The ambitious micro-drama Eden, which spans twenty years, follows a DJ named Paul who starts out as a mover and shaker in the in the French house music scene. In the ‘90s and early ‘00s, he plays to packed clubs and receives an invite to visit New York. “You’ll be a writer, I’ll be a DJ” he tells a lover. “We’ll be rich.” Sic transit gloria. Sure enough, the 21st century rolls on and he finds most events foregoing DJs in favor of iTunes playlists. But Paul clings stubbornly to his dream, a sight that’s both sad and beautiful to behold.
Eden, which just had its West coast premiere at AFI Fest, was directed by Mia Hansen-Løve, a much buzzed-about French filmmaker. Formerly an actress, the 34-year-old is now a hot director, her works garnering praise at home and abroad from film lovers. Her previous films such as The Father of My Children and Goodbye First Love, are beloved as simple, artfully executed tales of love and longing. The she made Eden, her fourth feature, with input from her older brother Sven, who has a cowriting credit on the film.

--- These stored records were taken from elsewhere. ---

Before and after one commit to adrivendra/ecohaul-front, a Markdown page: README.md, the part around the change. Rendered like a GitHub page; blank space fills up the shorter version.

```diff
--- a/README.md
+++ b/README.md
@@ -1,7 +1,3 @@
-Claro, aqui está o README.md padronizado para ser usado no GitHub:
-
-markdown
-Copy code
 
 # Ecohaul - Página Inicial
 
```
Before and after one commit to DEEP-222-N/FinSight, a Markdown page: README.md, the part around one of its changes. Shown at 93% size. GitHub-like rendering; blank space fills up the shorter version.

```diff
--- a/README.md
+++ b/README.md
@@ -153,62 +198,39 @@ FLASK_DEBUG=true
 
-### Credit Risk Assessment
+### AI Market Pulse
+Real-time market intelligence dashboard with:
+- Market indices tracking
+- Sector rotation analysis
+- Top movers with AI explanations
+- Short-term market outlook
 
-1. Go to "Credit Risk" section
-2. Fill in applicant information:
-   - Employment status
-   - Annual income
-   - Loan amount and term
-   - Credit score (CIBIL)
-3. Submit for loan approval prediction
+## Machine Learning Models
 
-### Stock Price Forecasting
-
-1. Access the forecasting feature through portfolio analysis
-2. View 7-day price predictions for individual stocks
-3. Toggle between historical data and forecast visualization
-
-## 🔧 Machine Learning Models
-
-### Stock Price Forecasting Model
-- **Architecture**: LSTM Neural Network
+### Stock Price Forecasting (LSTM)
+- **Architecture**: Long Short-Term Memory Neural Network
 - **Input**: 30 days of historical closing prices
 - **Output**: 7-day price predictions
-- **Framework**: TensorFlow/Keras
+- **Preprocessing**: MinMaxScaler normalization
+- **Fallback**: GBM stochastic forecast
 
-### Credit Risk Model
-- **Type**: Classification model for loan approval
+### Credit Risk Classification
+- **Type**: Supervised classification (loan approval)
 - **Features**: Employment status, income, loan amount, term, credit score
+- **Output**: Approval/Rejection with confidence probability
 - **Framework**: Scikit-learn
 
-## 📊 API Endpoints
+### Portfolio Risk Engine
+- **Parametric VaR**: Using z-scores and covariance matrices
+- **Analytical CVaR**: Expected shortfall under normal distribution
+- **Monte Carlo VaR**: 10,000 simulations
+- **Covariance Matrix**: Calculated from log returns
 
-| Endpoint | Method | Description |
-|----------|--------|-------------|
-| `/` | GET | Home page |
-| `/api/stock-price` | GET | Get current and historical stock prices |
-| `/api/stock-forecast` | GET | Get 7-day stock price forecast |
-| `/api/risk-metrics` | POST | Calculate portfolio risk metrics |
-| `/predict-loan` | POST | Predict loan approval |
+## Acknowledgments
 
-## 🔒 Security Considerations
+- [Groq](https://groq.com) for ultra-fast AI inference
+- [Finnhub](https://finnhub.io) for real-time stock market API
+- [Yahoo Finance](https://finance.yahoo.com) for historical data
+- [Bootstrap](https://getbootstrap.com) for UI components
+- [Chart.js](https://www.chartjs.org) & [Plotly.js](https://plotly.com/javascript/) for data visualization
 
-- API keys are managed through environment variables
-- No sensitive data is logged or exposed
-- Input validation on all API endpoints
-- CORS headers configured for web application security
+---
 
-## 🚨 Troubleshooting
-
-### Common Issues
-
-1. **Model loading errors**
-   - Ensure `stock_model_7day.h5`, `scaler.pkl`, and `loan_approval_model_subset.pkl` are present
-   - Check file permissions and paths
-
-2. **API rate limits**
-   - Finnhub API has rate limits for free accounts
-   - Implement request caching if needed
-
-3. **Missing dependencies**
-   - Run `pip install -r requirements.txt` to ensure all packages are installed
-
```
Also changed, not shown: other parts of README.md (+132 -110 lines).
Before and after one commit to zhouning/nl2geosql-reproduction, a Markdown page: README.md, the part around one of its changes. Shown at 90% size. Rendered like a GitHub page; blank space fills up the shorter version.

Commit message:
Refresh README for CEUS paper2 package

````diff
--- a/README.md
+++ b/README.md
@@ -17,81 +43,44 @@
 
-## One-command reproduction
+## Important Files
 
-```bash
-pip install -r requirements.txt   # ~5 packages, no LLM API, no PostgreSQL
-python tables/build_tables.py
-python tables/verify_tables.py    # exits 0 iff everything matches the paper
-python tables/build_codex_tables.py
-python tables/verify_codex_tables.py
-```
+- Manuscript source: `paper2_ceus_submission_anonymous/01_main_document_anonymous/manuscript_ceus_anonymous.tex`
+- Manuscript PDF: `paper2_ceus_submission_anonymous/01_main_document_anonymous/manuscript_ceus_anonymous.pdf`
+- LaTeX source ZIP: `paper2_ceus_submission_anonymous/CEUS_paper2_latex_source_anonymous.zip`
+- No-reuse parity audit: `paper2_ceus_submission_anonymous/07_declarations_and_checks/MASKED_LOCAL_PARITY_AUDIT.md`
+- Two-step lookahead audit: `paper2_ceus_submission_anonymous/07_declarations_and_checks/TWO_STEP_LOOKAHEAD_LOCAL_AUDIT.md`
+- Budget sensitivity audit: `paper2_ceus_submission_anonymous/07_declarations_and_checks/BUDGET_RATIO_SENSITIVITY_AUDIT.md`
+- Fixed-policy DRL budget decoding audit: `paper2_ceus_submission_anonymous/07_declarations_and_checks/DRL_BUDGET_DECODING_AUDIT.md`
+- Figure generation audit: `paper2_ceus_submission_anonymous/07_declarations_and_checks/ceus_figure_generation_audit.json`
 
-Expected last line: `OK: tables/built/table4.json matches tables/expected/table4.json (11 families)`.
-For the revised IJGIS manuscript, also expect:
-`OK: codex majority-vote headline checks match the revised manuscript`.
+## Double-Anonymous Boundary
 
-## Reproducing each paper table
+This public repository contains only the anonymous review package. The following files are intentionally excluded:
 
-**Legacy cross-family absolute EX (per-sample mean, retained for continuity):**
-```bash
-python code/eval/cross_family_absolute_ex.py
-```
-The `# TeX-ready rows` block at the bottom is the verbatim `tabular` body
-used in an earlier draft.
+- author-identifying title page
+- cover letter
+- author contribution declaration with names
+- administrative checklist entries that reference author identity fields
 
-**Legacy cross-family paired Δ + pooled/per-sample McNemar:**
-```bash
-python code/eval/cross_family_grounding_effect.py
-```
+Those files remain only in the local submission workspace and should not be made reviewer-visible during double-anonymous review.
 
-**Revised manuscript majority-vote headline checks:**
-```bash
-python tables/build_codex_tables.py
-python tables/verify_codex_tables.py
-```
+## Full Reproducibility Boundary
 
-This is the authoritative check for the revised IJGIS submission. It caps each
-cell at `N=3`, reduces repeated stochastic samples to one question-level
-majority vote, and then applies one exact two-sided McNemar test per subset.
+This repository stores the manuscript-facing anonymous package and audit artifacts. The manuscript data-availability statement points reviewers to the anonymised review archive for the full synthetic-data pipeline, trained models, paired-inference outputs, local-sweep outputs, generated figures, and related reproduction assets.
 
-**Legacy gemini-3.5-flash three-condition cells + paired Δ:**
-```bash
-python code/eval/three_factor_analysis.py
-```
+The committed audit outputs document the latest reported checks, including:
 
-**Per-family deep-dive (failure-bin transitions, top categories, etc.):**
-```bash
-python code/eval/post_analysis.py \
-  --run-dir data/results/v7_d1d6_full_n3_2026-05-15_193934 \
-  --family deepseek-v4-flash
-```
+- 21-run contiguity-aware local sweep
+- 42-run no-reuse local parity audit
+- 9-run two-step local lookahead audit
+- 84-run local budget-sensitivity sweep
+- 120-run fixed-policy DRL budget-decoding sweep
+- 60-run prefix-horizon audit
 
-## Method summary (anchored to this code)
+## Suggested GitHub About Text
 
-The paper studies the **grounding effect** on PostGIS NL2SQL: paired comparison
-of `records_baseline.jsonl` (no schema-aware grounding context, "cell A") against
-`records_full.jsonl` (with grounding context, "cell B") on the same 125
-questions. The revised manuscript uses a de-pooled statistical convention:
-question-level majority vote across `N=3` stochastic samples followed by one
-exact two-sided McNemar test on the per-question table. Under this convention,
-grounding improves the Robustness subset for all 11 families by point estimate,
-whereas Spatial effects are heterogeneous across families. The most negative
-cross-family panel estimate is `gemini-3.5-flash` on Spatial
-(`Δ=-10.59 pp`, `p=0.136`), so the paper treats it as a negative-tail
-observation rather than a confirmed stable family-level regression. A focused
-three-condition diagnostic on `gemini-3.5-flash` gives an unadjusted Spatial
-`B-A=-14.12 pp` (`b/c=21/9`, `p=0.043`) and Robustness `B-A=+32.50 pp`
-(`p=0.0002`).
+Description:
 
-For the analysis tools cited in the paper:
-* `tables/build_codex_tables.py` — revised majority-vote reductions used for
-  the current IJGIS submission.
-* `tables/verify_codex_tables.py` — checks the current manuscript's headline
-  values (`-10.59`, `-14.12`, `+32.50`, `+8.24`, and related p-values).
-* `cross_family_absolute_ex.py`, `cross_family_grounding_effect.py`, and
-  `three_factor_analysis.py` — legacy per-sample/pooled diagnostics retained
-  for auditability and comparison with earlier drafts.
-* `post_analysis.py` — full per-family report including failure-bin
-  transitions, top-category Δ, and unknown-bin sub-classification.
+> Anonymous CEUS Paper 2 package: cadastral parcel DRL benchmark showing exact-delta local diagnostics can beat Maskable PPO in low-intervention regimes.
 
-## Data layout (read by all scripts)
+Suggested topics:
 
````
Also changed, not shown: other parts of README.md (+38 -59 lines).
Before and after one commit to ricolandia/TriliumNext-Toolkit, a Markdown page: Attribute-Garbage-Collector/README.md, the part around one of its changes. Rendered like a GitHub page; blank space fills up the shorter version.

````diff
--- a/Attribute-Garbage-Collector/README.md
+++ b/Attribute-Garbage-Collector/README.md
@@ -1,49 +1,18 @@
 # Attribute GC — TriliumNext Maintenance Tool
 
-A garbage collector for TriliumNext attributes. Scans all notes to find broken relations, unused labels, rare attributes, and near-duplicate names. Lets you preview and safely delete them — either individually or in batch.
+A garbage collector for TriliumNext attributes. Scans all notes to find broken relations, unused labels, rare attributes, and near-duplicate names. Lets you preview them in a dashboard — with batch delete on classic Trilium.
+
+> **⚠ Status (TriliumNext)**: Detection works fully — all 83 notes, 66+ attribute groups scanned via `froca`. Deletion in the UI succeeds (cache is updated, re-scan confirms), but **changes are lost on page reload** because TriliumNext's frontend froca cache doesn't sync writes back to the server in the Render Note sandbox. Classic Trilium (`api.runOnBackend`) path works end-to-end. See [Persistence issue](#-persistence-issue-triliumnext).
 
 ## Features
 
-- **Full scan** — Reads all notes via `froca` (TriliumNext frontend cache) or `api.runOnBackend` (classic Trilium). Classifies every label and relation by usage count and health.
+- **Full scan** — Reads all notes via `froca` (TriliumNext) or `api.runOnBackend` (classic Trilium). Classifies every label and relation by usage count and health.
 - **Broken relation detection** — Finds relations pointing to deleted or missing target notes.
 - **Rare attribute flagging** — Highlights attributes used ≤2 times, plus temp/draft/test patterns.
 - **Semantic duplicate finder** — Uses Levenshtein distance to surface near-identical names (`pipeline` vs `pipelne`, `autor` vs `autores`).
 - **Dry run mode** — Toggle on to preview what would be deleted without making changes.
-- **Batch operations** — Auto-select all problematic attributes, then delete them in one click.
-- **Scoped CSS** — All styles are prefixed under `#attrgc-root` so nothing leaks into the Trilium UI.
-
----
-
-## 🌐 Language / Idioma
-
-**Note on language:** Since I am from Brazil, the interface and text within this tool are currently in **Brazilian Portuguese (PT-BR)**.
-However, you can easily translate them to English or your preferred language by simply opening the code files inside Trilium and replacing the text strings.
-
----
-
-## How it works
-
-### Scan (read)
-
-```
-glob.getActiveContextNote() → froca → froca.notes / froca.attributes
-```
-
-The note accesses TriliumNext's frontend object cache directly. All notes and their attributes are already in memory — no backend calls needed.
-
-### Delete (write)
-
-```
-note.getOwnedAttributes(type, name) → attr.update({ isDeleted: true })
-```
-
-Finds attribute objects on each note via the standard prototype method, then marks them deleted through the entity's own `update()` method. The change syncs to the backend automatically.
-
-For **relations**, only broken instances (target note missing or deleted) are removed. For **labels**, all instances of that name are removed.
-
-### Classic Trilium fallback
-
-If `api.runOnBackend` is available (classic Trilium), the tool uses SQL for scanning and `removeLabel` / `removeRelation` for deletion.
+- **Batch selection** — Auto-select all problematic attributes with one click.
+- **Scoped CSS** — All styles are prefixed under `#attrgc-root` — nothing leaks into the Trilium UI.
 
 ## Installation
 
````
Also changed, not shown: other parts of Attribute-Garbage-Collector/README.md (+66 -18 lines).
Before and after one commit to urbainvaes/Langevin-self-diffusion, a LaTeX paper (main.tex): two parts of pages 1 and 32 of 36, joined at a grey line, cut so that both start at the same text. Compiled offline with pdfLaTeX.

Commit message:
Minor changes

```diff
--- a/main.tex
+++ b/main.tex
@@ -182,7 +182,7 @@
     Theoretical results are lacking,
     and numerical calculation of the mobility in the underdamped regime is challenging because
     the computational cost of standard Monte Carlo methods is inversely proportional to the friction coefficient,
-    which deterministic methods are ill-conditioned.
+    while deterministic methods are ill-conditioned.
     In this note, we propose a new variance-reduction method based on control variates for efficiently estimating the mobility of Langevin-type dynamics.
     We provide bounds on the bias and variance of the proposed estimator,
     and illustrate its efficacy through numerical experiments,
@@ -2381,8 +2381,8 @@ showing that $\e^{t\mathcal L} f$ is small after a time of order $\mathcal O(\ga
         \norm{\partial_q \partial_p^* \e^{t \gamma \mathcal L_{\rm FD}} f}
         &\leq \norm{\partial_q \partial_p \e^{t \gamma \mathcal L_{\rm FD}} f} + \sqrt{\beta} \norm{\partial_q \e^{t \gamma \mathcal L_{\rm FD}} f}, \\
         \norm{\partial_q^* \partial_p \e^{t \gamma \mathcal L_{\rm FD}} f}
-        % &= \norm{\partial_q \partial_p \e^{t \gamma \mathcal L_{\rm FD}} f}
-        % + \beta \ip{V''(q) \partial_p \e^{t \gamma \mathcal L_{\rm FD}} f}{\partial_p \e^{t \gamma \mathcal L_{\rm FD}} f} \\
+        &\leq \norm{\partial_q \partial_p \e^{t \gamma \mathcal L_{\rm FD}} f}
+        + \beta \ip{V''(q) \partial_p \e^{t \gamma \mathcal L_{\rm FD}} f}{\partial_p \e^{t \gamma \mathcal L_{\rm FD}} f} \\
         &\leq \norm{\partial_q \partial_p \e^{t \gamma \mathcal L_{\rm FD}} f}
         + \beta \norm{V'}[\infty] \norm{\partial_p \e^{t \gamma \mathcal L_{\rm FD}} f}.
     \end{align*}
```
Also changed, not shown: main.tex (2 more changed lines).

“My brother is much too shy to come to me and say, ‘Why don’t you make a film about my life,’” Hansen-Løve says. “But there was something about this atmosphere, the energy of the people, this life in house music. I realized that if I were to make this film, it would have to be about him. He was in a place to see everything happen though he didn’t succeed in it in the same way that others did.”
The two decided to collaborate on a film without being sure what Sven’s involvement would be. Hansen-Løve initially asked him to write certain scenes but found herself relying more and more on his insights. “I took care of the storytelling and the structure, but he wrote a lot of scenes set in the clubs and all the scenes with Paul and his friends. And we chose the music together,” she says.
For the most part Hansen-Løve shied away from the biggest electronica songs. “I thought there were a couple of songs that had to be there, like ‘One More Time,’” she says. “There was this heat. French people were invading the world with this music. It matches the emotion of the time.” But most songs were chosen for the way they connected with specific clubs and eras.
A big chunk of those experiences involve Daft Punk, the most globally successful act of the French house scene. In the film, Paul is friends with the pair before they decide on a name or don their famous helmets. That too was based on Sven’s life. “[He actually knew them more] than what you see in the film,” Hansen-Løve says. “When we gave [Daft Punk] the script, Thomas [Bangalter] asked why we didn’t use them more! I think Sven felt shy and didn’t want to use their names to make him feel more important. It was crucial to have this parallel between their career and my brother’s.”
In contemporary American culture, the ‘90s, specifically nostalgia for the ‘90s, holds a lot of power. But Hansen-Løve is under no illusions about the period. “The film has a real love both for the music and for the people who made it. But it’s not about nostalgia. It’s really about being lucid, knowing both the luminous side and the dark side of it.”
Hansen-Løve’s films, including Eden, have been described as “realist” by some critics. While she doesn’t disagree with the term, she thinks there’s more to her work than that: “I tend to identify myself with realism, but my films are actually a lot about dreams and the invisible.” She cites stylistic flourishes in the film, like a cartoon bird or the words of a poem flitting across the screen. “I can find reality more concretely when I feel connected to some other world. I think it’s actually part of [realism] to present some of the spirituality and the invisible that’s in everyday life.”
Though much of the film is rooted in history, Hansen-Løve maintains that conveying the emotion of the time was more important than anything else. “We were not pretending to tell the whole story about the ‘90s or the French surge. The ambition was to try to get some authentic feeling about what it had meant for us to experience those years.” That’s an aim higher than tweaking nostalgia, and it’s why Eden has earned so much praise.